Once again, this highlights opportunity for banks to step in. When it comes to commercial banking, a wise business is unlikely to give its money to an outside player in the infancy of its banking days. And because of the large amounts of money businesses deal with, they are not likely to make large payments through something like Venmo or Apple Pay. Furthermore, they cannot take out multi-million dollar loans with just anyone.

To mitigate risk and protect themselves, businesses are more likely to stick with banks. Traditional financial institutions are the more trustworthy option for business banking. When they are able to pair that trust with a great digital experience for commercial customers, banks will have the edge over non-bank competitors.

Commercial customers need more options

With all this in mind, the solution seems simple: provide better experiences for commercial banking customers. But what does this look like? For some banks, their commercial banking approach might need some updates and for others, it might require an entire overhaul.

Banks need to provide online and mobile access to their business accounts, loan info, payments tools and anything else they need to support their businesses day-to-day. On top of that, their mobile experiences cannot be clunky or outdated—they must rival those available to consumers.

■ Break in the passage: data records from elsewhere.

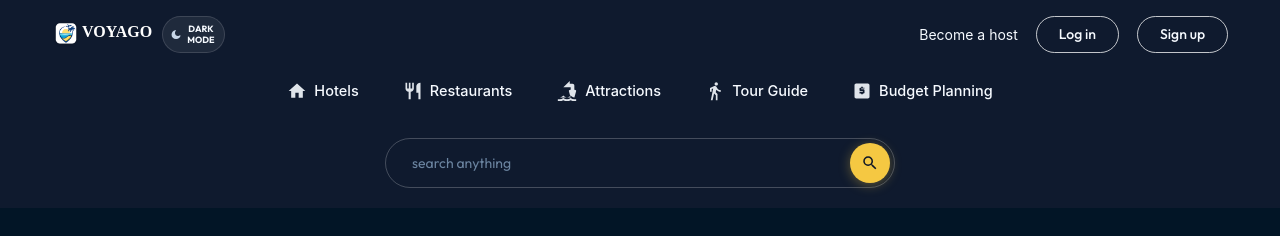
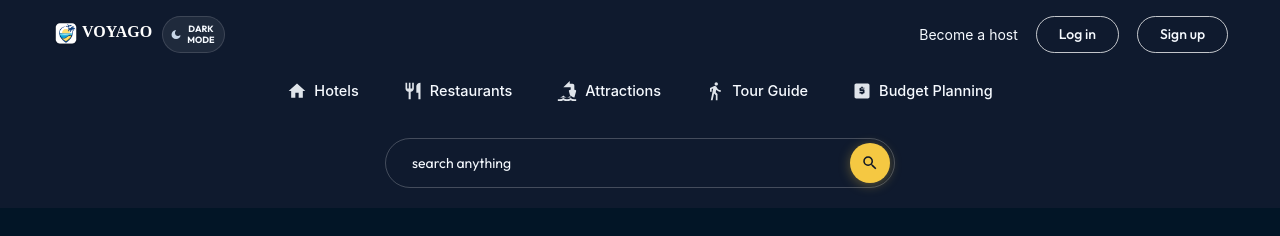
Before and after one commit to AyaAdel3/voyago, an Angular app: page /home in a window 1280 px wide. Shown: the top 236 px of the page. Built offline with nearby package versions, Linux system fonts and the light colour scheme.

Commit message:
update navbar css

```diff
--- a/src/app/shared/components/navbar/navbar.css
+++ b/src/app/shared/components/navbar/navbar.css
@@ -13,7 +13,7 @@
 /* ── Wrapper ── */
 .navbar {
   width: 100%;
-  background: #0F1A2E;
+  background: #0f1a2e;
   padding: 0 52px;
   /* animation: slideDown 0.45s cubic-bezier(0.22, 1, 0.36, 1) both; */
 }
@@ -62,7 +62,7 @@
   font-family: 'Outfit', sans-serif;
   font-size: 9px;
   font-weight: 700;
-  color: #F6FAFF;
+  color: #f6faff;
   line-height: 1.2;
   text-align: center;
 }
@@ -77,20 +77,20 @@
 .become-host {
   font-size: 14px;
   font-weight: 400;
-  color: #F6FAFF;
+  color: #f6faff;
   text-decoration: none;
   transition: color 0.2s;
 }
 
 .become-host:hover {
-  color: #F6FAFF;
+  color: #f6faff;
 }
 
 .btn-outline {
   font-family: 'Outfit', sans-serif;
   font-size: 14px;
   font-weight: 500;
-  color: #F6FAFF;
+  color: #f6faff;
   background: transparent;
   border: 1.5px solid rgba(255, 255, 255, 0.75);
   border-radius: 999px;
@@ -122,7 +122,7 @@
   gap: 7px;
   font-size: 14.5px;
   font-weight: 500;
-  color: #F6FAFF;
+  color: #f6faff;
   text-decoration: none;
   padding-bottom: 3px;
   border-bottom: 2px solid transparent;
@@ -169,7 +169,7 @@
   padding: 12px 58px 12px 26px;
   font-family: 'Outfit', sans-serif;
   font-size: 14px;
-  color: #fff;
+  color: #f6faff;
   outline: none;
   transition:
     border-color 0.2s,
@@ -177,7 +177,7 @@
 }
 
 .search-input::placeholder {
-  color: #6b84a0;
+  color: #f6faff;
 }
 
 .search-input:focus {
```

Retail banking customers are typically on the forefront of every bank’s priorities, which also keeps them on the forefront of innovation. The downside: commercial banking customers may be left behind with relatively less access to innovative digital tools. Consumers can be quick to switch banks if they feel like they can get a better offering elsewhere—which leaves banks ready to jump at any chance to grab consumers.

It is far more difficult for a business to switch banks, but that does not mean banks should not be prioritizing these relationships. Businesses often comprise a bank’s most profitable relationships. Strengthening those relationships through digital tools not only helps with retention, but can also create new opportunities for fee income or new deposits.

To create digital features that compete with those of Google and others, banks might need help. Finding the right partner to help create these experiences is crucial and can be the very thing that makes the difference between a superior experience and one that misses the mark.

Whichever way banks decide to create these experiences, the key is to give commercial customers what they need—but in the way they want it. Digital experiences are not enough if they do not rival those enjoyed by retail consumers. At the end of the day, businesses are run by people who have the same expectations for their business banking as they do for their own personal banking.

While outside players entering the banking space might be daunting, banks have more opportunities than threats. They key is to examine these new banking offerings, find what is missing and fill the gap.

Matt Johnner is president and co-founder of BankLabs. The mission of BankLabs is to reimagine banking products for the future through community-oriented technologies that create new fee income, attract deposits, expand loan opportunities and differentiate the financial institution from competitors. BankLabs believes that community banking is a way of doing business, not a size, location or traditional definition.